Assignment
Could you copy the lines below exactly, leaving none out?

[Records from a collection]
· · · · ·

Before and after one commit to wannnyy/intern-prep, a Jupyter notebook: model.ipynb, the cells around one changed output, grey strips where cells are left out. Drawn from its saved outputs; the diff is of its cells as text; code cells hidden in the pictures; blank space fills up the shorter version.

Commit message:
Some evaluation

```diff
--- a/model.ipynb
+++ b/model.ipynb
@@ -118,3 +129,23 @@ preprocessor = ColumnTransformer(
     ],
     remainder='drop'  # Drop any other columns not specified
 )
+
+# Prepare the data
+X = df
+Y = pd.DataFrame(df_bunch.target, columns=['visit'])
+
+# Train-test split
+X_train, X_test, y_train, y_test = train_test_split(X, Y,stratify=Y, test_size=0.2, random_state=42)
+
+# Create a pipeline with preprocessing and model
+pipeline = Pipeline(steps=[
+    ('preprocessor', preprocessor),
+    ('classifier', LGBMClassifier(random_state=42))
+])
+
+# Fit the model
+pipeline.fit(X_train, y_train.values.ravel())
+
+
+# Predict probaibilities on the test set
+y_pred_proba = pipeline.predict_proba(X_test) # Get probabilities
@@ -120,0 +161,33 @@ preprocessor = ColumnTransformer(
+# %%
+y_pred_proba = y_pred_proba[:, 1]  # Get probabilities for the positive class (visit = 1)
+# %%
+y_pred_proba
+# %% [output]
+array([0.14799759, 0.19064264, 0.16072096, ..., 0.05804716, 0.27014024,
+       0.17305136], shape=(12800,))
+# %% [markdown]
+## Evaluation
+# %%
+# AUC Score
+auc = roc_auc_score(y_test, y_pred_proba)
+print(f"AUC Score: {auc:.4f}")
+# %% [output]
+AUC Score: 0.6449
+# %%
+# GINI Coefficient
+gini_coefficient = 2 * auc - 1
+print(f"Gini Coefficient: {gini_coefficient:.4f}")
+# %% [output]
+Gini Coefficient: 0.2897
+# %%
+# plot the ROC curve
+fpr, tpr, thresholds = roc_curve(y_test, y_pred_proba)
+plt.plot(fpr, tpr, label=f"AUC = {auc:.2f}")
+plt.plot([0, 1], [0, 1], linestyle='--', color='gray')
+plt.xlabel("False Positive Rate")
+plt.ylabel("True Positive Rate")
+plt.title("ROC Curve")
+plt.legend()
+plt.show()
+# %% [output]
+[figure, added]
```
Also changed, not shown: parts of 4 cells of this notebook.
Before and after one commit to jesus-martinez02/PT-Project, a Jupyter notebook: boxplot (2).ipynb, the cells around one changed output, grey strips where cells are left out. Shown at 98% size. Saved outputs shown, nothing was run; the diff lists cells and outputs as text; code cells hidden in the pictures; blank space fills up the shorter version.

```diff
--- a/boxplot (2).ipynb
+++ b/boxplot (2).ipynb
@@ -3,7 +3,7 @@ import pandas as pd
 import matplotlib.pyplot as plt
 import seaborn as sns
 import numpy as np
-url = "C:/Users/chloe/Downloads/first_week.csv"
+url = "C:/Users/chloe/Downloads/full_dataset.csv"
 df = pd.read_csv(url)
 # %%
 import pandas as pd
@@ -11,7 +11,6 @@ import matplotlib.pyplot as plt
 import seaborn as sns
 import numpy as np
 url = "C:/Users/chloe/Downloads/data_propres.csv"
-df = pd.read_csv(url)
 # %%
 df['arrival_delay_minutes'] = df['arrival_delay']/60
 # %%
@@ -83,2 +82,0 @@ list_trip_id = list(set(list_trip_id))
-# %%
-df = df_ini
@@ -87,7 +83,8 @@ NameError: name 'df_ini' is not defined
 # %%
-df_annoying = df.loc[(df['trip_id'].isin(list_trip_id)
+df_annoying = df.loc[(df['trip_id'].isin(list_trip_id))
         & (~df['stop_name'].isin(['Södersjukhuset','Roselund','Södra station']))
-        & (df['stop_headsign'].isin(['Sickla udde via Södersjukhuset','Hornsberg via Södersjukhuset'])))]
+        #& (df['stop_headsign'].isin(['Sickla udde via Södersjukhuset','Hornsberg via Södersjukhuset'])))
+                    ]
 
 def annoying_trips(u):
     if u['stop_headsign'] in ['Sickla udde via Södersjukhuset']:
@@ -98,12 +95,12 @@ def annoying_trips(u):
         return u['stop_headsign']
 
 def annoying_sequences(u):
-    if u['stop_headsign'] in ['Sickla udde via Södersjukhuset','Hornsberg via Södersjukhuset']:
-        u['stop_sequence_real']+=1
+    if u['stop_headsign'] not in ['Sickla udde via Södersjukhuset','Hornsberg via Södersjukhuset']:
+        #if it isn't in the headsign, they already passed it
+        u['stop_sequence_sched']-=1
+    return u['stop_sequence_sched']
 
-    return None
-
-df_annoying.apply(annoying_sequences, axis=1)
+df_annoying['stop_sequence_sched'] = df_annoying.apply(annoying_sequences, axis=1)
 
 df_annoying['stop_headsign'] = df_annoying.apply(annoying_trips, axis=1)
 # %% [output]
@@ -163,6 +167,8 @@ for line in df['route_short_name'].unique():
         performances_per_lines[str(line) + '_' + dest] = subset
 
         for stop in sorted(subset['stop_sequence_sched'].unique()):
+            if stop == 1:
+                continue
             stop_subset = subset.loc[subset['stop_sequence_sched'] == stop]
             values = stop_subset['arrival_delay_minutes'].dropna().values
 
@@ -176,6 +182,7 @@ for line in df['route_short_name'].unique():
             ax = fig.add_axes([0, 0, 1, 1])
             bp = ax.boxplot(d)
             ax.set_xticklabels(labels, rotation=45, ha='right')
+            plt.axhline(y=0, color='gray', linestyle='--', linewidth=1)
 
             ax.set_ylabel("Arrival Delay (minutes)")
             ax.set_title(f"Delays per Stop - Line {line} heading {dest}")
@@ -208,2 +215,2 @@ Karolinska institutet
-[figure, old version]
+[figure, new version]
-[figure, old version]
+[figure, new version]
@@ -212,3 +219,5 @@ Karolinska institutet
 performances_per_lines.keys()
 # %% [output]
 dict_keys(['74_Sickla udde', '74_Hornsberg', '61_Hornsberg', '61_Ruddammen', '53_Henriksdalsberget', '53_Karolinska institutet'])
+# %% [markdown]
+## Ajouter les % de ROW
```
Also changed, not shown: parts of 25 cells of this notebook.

· · · · ·

Output
Before and after one commit to wannnyy/intern-prep, a Jupyter notebook: model.ipynb, the cells around one changed output, grey strips where cells are left out. Drawn from its saved outputs; the diff is of its cells as text; code cells hidden in the pictures; blank space fills up the shorter version.

Commit message:
Some evaluation

```diff
--- a/model.ipynb
+++ b/model.ipynb
@@ -118,3 +129,23 @@ preprocessor = ColumnTransformer(
     ],
     remainder='drop'  # Drop any other columns not specified
 )
+
+# Prepare the data
+X = df
+Y = pd.DataFrame(df_bunch.target, columns=['visit'])
+
+# Train-test split
+X_train, X_test, y_train, y_test = train_test_split(X, Y,stratify=Y, test_size=0.2, random_state=42)
+
+# Create a pipeline with preprocessing and model
+pipeline = Pipeline(steps=[
+    ('preprocessor', preprocessor),
+    ('classifier', LGBMClassifier(random_state=42))
+])
+
+# Fit the model
+pipeline.fit(X_train, y_train.values.ravel())
+
+
+# Predict probaibilities on the test set
+y_pred_proba = pipeline.predict_proba(X_test) # Get probabilities
@@ -120,0 +161,33 @@ preprocessor = ColumnTransformer(
+# %%
+y_pred_proba = y_pred_proba[:, 1]  # Get probabilities for the positive class (visit = 1)
+# %%
+y_pred_proba
+# %% [output]
+array([0.14799759, 0.19064264, 0.16072096, ..., 0.05804716, 0.27014024,
+       0.17305136], shape=(12800,))
+# %% [markdown]
+## Evaluation
+# %%
+# AUC Score
+auc = roc_auc_score(y_test, y_pred_proba)
+print(f"AUC Score: {auc:.4f}")
+# %% [output]
+AUC Score: 0.6449
+# %%
+# GINI Coefficient
+gini_coefficient = 2 * auc - 1
+print(f"Gini Coefficient: {gini_coefficient:.4f}")
+# %% [output]
+Gini Coefficient: 0.2897
+# %%
+# plot the ROC curve
+fpr, tpr, thresholds = roc_curve(y_test, y_pred_proba)
+plt.plot(fpr, tpr, label=f"AUC = {auc:.2f}")
+plt.plot([0, 1], [0, 1], linestyle='--', color='gray')
+plt.xlabel("False Positive Rate")
+plt.ylabel("True Positive Rate")
+plt.title("ROC Curve")
+plt.legend()
+plt.show()
+# %% [output]
+[figure, added]
```
Also changed, not shown: parts of 4 cells of this notebook.
Before and after one commit to jesus-martinez02/PT-Project, a Jupyter notebook: boxplot (2).ipynb, the cells around one changed output, grey strips where cells are left out. Shown at 98% size. Saved outputs shown, nothing was run; the diff lists cells and outputs as text; code cells hidden in the pictures; blank space fills up the shorter version.

```diff
--- a/boxplot (2).ipynb
+++ b/boxplot (2).ipynb
@@ -3,7 +3,7 @@ import pandas as pd
 import matplotlib.pyplot as plt
 import seaborn as sns
 import numpy as np
-url = "C:/Users/chloe/Downloads/first_week.csv"
+url = "C:/Users/chloe/Downloads/full_dataset.csv"
 df = pd.read_csv(url)
 # %%
 import pandas as pd
@@ -11,7 +11,6 @@ import matplotlib.pyplot as plt
 import seaborn as sns
 import numpy as np
 url = "C:/Users/chloe/Downloads/data_propres.csv"
-df = pd.read_csv(url)
 # %%
 df['arrival_delay_minutes'] = df['arrival_delay']/60
 # %%
@@ -83,2 +82,0 @@ list_trip_id = list(set(list_trip_id))
-# %%
-df = df_ini
@@ -87,7 +83,8 @@ NameError: name 'df_ini' is not defined
 # %%
-df_annoying = df.loc[(df['trip_id'].isin(list_trip_id)
+df_annoying = df.loc[(df['trip_id'].isin(list_trip_id))
         & (~df['stop_name'].isin(['Södersjukhuset','Roselund','Södra station']))
-        & (df['stop_headsign'].isin(['Sickla udde via Södersjukhuset','Hornsberg via Södersjukhuset'])))]
+        #& (df['stop_headsign'].isin(['Sickla udde via Södersjukhuset','Hornsberg via Södersjukhuset'])))
+                    ]
 
 def annoying_trips(u):
     if u['stop_headsign'] in ['Sickla udde via Södersjukhuset']:
@@ -98,12 +95,12 @@ def annoying_trips(u):
         return u['stop_headsign']
 
 def annoying_sequences(u):
-    if u['stop_headsign'] in ['Sickla udde via Södersjukhuset','Hornsberg via Södersjukhuset']:
-        u['stop_sequence_real']+=1
+    if u['stop_headsign'] not in ['Sickla udde via Södersjukhuset','Hornsberg via Södersjukhuset']:
+        #if it isn't in the headsign, they already passed it
+        u['stop_sequence_sched']-=1
+    return u['stop_sequence_sched']
 
-    return None
-
-df_annoying.apply(annoying_sequences, axis=1)
+df_annoying['stop_sequence_sched'] = df_annoying.apply(annoying_sequences, axis=1)
 
 df_annoying['stop_headsign'] = df_annoying.apply(annoying_trips, axis=1)
 # %% [output]
@@ -163,6 +167,8 @@ for line in df['route_short_name'].unique():
         performances_per_lines[str(line) + '_' + dest] = subset
 
         for stop in sorted(subset['stop_sequence_sched'].unique()):
+            if stop == 1:
+                continue
             stop_subset = subset.loc[subset['stop_sequence_sched'] == stop]
             values = stop_subset['arrival_delay_minutes'].dropna().values
 
@@ -176,6 +182,7 @@ for line in df['route_short_name'].unique():
             ax = fig.add_axes([0, 0, 1, 1])
             bp = ax.boxplot(d)
             ax.set_xticklabels(labels, rotation=45, ha='right')
+            plt.axhline(y=0, color='gray', linestyle='--', linewidth=1)
 
             ax.set_ylabel("Arrival Delay (minutes)")
             ax.set_title(f"Delays per Stop - Line {line} heading {dest}")
@@ -208,2 +215,2 @@ Karolinska institutet
-[figure, old version]
+[figure, new version]
-[figure, old version]
+[figure, new version]
@@ -212,3 +219,5 @@ Karolinska institutet
 performances_per_lines.keys()
 # %% [output]
 dict_keys(['74_Sickla udde', '74_Hornsberg', '61_Hornsberg', '61_Ruddammen', '53_Henriksdalsberget', '53_Karolinska institutet'])
+# %% [markdown]
+## Ajouter les % de ROW
```
Also changed, not shown: parts of 25 cells of this notebook.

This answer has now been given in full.